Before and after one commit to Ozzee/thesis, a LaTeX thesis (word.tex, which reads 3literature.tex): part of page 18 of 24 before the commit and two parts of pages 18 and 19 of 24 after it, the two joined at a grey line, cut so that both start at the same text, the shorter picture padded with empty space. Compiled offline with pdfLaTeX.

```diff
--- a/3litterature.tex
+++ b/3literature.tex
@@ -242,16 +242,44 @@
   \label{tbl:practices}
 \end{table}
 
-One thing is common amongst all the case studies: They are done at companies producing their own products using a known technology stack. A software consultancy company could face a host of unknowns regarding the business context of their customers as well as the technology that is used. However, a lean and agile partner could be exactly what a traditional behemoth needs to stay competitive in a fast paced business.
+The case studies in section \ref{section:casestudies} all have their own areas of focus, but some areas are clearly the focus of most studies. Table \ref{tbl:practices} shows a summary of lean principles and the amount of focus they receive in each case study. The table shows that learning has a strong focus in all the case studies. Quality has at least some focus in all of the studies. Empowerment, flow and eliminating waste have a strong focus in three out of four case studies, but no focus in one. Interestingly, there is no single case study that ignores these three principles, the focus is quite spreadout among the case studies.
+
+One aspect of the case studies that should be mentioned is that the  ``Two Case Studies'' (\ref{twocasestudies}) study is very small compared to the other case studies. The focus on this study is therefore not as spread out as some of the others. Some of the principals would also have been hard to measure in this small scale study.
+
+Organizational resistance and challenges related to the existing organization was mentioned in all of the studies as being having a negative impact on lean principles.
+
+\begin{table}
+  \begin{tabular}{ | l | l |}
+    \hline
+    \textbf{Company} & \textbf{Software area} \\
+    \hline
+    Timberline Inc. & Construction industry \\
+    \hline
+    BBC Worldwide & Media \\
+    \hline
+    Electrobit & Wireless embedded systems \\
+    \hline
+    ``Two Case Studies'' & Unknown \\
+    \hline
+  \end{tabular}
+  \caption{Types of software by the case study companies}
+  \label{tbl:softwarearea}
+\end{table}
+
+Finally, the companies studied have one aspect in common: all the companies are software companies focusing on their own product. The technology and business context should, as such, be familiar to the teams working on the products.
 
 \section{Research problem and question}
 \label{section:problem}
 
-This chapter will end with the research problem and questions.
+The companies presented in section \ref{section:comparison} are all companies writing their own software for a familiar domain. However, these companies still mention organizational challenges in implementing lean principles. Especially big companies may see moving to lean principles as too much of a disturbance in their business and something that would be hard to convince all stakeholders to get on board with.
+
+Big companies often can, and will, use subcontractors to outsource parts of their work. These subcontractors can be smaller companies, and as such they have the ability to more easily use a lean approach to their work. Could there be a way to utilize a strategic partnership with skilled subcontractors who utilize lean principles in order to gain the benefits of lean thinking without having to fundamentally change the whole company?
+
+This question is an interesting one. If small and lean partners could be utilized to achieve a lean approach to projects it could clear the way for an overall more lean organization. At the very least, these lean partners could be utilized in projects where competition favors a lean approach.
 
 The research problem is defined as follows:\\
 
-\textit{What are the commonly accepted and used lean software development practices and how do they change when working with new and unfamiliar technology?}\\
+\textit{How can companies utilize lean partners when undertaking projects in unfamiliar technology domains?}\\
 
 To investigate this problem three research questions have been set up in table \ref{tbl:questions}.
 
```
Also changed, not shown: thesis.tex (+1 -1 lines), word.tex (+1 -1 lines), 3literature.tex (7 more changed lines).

━━━━━━

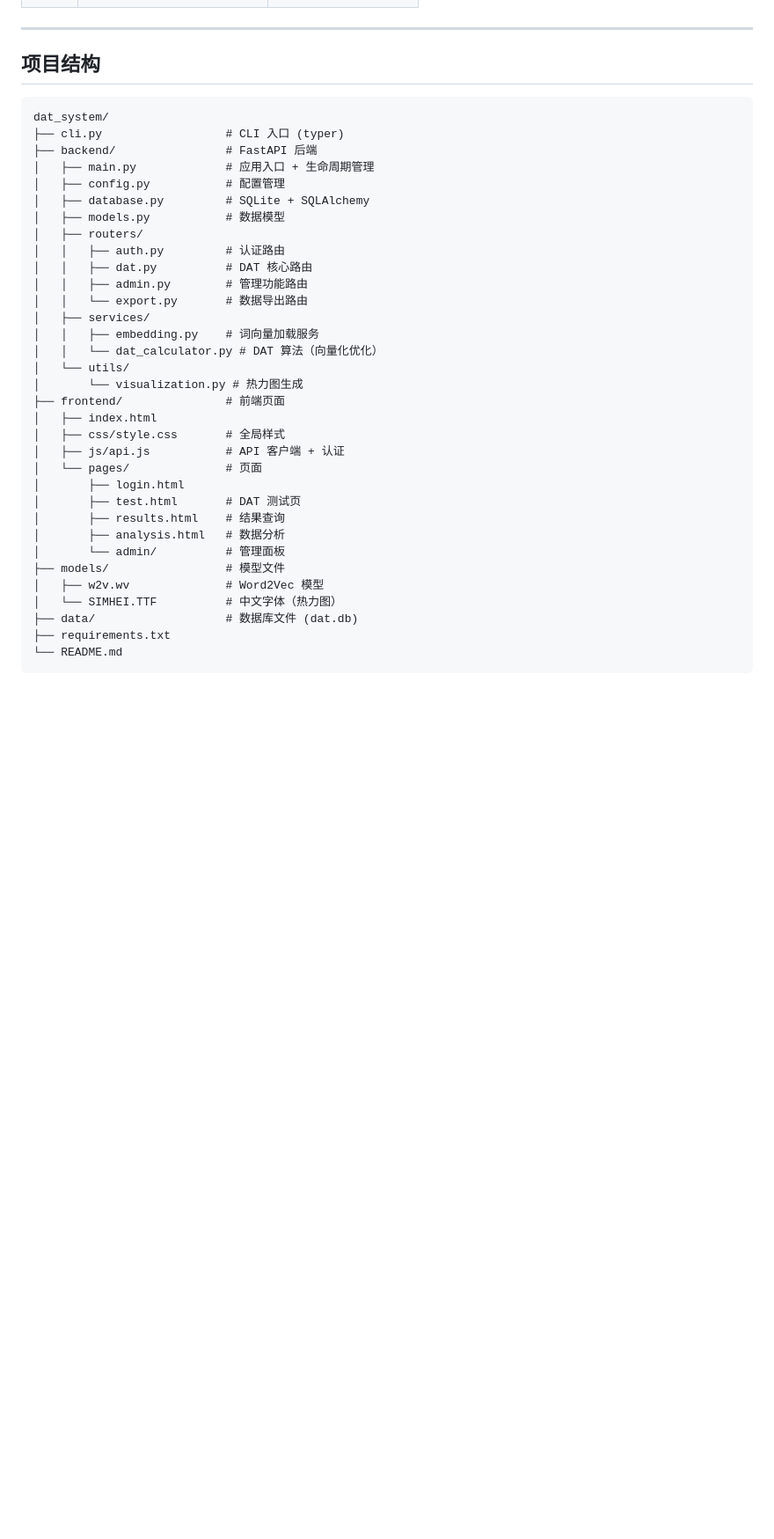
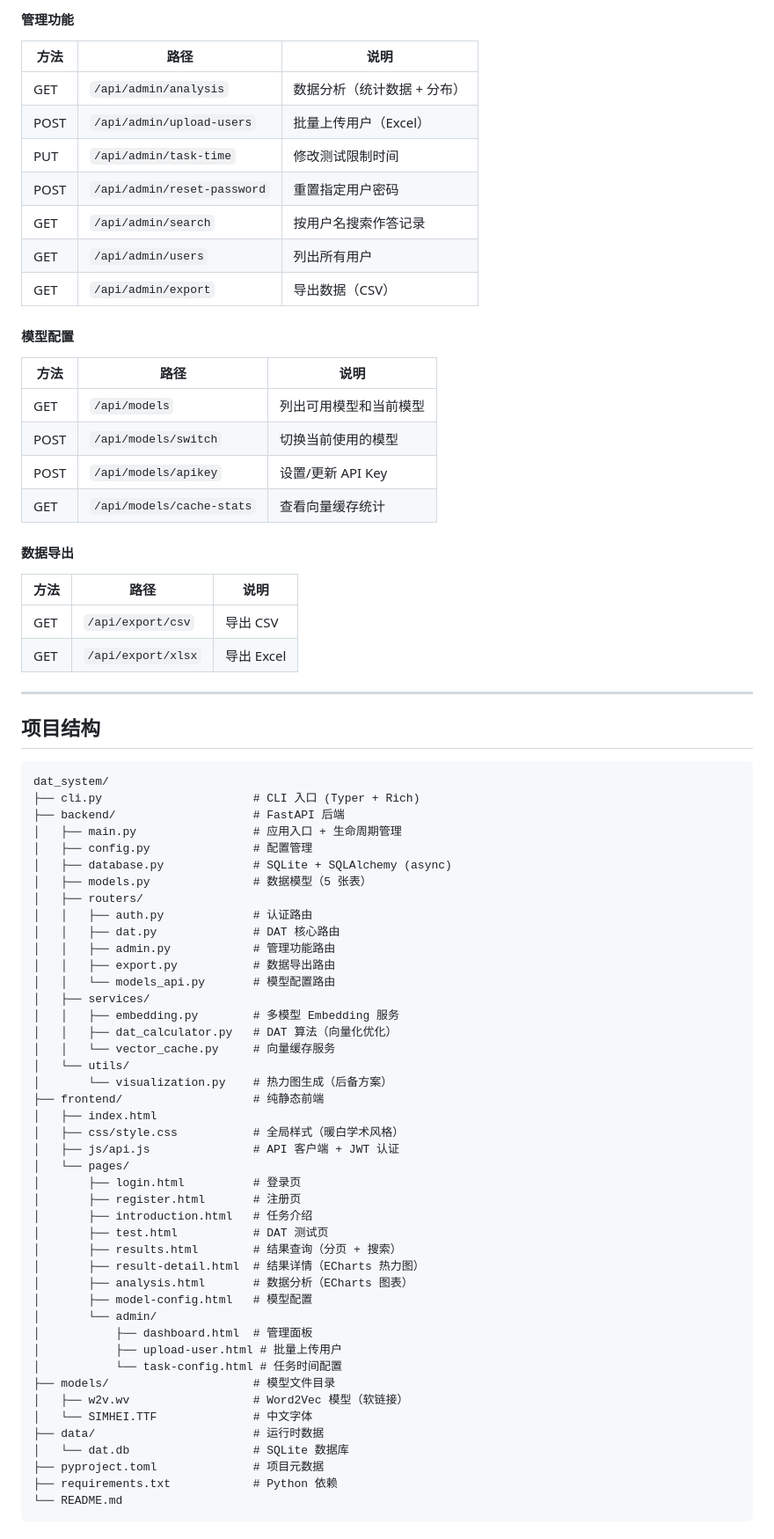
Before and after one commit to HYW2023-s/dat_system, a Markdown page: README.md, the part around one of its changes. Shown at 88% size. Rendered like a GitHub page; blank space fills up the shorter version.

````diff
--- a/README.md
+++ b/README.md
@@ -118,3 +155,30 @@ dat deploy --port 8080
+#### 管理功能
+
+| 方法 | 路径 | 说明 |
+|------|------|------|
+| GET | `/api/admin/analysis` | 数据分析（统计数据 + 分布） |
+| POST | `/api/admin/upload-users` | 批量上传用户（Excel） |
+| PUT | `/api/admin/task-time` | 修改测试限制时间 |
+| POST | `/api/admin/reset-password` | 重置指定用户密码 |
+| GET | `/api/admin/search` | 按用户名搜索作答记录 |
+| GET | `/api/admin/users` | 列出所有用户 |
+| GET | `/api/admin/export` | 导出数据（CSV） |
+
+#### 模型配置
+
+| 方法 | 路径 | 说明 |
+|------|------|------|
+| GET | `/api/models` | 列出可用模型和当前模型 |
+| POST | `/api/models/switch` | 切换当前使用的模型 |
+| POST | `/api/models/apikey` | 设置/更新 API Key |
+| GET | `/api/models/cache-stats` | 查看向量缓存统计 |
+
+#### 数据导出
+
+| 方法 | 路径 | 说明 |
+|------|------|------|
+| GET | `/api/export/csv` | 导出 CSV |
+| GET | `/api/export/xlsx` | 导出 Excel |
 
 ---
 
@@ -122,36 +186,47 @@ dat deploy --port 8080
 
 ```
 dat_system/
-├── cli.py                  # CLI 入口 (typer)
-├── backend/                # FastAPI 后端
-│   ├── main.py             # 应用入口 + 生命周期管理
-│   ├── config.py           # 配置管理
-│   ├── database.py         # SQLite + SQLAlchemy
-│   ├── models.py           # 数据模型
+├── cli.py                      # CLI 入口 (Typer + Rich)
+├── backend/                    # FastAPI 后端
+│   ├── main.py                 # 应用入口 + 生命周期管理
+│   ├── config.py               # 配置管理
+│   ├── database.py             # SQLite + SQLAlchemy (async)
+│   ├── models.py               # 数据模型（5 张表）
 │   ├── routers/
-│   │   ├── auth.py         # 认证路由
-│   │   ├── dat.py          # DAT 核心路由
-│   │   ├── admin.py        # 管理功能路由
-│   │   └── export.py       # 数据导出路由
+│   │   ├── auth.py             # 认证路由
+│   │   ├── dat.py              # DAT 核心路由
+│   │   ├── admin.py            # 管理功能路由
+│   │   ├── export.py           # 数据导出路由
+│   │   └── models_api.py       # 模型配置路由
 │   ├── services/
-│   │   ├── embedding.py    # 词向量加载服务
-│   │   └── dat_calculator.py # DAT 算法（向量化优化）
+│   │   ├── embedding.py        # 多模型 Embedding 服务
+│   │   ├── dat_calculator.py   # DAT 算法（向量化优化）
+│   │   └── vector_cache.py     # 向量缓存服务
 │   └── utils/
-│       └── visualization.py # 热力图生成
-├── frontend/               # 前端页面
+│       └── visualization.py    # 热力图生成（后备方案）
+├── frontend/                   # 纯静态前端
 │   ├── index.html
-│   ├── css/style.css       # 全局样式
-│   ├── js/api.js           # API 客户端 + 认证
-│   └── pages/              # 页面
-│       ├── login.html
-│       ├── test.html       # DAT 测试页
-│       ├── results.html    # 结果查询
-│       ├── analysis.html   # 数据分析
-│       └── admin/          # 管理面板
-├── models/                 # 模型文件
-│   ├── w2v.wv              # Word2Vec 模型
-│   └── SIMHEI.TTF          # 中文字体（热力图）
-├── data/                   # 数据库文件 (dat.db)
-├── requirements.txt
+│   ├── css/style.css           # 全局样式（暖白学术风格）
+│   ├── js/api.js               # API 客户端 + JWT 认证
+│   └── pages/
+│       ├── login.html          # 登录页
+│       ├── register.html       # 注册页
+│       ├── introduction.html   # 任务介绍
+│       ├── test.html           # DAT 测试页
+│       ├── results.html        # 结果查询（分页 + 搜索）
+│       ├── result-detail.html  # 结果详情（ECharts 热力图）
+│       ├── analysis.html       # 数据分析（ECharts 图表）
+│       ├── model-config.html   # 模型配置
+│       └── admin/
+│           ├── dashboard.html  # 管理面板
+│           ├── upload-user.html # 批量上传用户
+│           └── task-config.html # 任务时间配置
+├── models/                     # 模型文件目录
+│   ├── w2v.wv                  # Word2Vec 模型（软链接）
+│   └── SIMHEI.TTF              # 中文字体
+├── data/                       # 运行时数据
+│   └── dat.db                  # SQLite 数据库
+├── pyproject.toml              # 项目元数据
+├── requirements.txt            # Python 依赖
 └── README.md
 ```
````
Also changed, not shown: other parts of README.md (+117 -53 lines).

━━━━━━

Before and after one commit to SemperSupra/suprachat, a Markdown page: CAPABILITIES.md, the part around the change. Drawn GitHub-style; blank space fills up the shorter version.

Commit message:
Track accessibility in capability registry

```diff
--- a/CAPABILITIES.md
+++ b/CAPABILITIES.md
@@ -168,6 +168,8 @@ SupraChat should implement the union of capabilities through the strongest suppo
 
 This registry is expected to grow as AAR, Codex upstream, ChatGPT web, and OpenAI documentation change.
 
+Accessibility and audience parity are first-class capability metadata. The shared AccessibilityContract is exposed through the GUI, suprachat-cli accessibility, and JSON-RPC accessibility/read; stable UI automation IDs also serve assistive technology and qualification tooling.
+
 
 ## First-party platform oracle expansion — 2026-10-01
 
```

━━━━━━

__Assignment__: Each line above with the string "export" should be reported in full.

__Answer for the task__:
+| GET | `/api/admin/export` | 导出数据（CSV） |
+| GET | `/api/export/csv` | 导出 CSV |
+| GET | `/api/export/xlsx` | 导出 Excel |
-│   │   └── export.py       # 数据导出路由
+│   │   ├── export.py           # 数据导出路由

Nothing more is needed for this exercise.